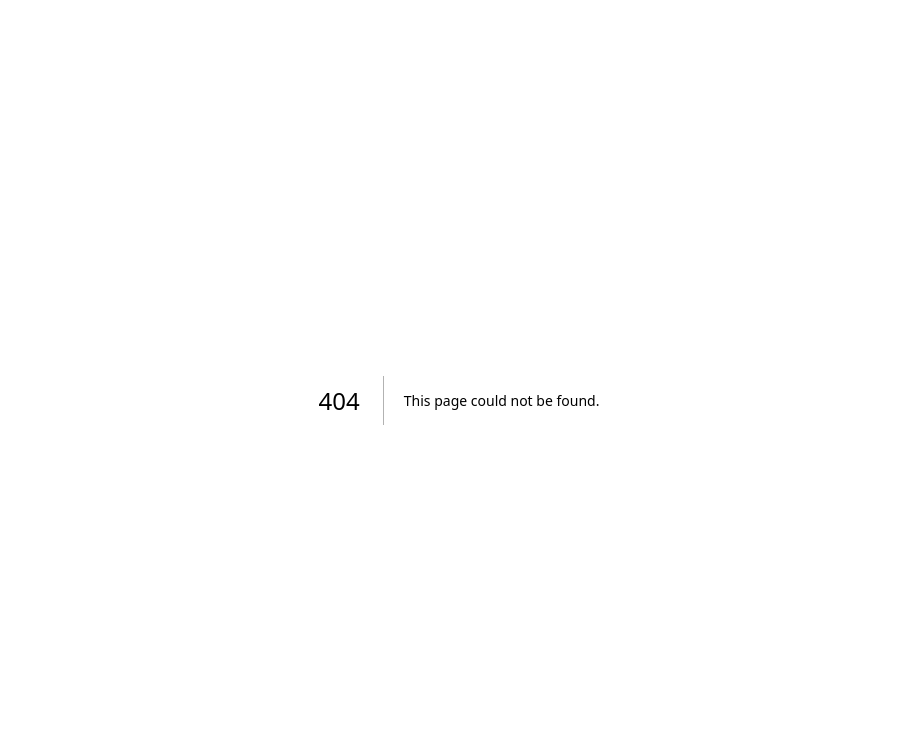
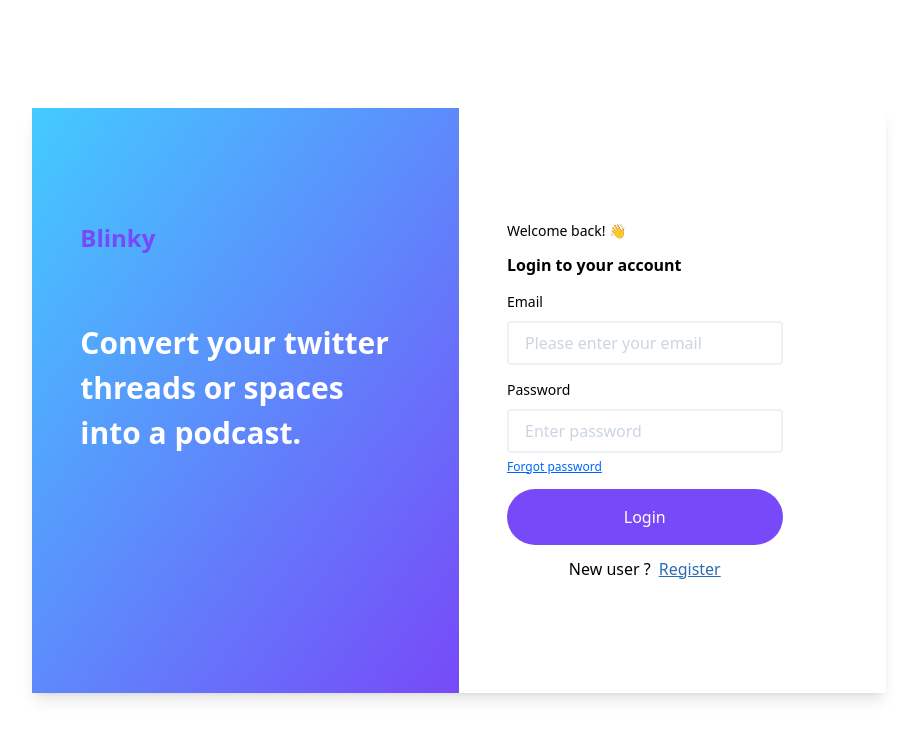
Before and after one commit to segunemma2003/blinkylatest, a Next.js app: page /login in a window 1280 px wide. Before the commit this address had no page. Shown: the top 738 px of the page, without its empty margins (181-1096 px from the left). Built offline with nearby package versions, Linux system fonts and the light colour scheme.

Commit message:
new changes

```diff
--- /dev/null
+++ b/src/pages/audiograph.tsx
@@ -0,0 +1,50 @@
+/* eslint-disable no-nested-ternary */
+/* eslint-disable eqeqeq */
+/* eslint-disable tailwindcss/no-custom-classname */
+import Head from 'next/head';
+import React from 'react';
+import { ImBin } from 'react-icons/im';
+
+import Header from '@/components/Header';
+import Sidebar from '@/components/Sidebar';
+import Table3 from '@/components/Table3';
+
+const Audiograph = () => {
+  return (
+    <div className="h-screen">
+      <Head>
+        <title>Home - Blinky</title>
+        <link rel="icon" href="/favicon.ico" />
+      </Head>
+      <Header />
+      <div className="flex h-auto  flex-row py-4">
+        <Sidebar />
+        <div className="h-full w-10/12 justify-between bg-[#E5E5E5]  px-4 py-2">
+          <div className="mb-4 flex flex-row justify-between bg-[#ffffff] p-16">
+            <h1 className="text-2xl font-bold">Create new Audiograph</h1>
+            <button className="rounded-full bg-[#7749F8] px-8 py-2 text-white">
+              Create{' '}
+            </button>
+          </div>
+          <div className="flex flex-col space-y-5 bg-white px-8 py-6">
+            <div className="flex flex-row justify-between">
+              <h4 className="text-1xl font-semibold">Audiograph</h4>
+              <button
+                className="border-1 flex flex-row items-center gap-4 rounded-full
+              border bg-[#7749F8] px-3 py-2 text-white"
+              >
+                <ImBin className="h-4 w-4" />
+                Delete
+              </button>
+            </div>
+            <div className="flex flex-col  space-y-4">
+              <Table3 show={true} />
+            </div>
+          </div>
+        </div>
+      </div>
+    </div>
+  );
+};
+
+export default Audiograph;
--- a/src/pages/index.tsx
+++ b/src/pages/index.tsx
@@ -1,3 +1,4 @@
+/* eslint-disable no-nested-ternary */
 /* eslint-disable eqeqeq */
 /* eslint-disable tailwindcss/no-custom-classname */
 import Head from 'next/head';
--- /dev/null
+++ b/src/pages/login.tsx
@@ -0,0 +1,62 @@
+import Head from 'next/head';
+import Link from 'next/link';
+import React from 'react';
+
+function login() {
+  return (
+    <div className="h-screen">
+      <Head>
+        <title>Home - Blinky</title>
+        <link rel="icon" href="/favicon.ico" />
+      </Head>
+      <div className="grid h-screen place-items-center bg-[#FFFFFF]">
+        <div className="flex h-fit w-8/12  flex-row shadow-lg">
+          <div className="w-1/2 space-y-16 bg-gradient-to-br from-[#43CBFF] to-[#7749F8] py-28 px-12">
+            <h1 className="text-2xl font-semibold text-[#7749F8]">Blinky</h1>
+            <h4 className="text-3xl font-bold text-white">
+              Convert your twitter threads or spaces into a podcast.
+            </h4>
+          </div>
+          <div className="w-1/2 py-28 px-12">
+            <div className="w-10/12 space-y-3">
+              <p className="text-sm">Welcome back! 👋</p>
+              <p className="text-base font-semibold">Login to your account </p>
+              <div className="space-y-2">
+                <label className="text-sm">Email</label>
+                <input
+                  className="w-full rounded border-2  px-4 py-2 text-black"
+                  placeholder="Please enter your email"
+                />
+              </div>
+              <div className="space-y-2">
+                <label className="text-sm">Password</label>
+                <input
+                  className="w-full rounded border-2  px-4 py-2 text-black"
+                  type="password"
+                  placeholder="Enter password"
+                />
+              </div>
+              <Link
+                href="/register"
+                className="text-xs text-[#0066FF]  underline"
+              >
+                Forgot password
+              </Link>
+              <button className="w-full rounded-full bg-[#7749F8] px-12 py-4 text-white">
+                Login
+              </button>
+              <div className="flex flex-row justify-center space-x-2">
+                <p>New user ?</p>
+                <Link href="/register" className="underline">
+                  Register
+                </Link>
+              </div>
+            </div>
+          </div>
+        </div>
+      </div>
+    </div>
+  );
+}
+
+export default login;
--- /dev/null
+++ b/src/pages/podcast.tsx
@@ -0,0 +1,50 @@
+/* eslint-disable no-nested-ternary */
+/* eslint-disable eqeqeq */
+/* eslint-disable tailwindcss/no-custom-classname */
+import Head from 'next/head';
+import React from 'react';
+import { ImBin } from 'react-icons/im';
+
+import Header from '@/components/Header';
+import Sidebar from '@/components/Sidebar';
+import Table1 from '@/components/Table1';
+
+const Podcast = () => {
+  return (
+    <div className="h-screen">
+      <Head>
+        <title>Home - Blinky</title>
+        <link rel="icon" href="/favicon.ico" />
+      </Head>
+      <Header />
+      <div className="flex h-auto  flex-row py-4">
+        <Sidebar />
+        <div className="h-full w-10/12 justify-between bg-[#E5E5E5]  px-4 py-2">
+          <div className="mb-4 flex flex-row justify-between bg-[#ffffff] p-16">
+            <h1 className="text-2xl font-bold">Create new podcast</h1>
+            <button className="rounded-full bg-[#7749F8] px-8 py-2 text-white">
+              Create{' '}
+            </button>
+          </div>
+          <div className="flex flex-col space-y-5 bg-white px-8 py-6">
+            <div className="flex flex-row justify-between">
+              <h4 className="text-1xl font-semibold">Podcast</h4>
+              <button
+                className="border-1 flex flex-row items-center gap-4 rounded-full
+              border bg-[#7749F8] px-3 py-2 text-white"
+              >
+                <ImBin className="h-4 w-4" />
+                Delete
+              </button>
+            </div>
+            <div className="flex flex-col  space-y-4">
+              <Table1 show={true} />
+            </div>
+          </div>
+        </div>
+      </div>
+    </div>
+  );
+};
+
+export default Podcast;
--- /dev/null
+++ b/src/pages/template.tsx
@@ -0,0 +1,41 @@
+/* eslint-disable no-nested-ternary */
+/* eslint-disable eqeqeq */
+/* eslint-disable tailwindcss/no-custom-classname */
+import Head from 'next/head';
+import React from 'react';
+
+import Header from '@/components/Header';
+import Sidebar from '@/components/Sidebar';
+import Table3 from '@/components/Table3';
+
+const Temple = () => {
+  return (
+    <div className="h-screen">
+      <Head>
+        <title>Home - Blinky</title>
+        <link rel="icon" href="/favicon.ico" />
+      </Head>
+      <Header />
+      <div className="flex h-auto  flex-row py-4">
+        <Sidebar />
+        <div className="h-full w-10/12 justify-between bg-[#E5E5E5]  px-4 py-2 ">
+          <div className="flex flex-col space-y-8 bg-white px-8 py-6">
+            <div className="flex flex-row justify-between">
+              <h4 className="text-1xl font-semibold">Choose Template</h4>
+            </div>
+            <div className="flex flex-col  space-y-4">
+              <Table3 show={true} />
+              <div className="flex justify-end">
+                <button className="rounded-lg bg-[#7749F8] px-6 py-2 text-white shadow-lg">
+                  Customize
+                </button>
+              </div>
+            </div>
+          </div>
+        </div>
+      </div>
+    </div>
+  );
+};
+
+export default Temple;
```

++++

* WHAT YOU WILL DO:
Go through the records above. Copy each line in which the string "pages" appears.

* EXERCISE OUTPUT:
+++ b/src/pages/audiograph.tsx
--- a/src/pages/index.tsx
+++ b/src/pages/index.tsx
+++ b/src/pages/login.tsx
+++ b/src/pages/podcast.tsx
+++ b/src/pages/template.tsx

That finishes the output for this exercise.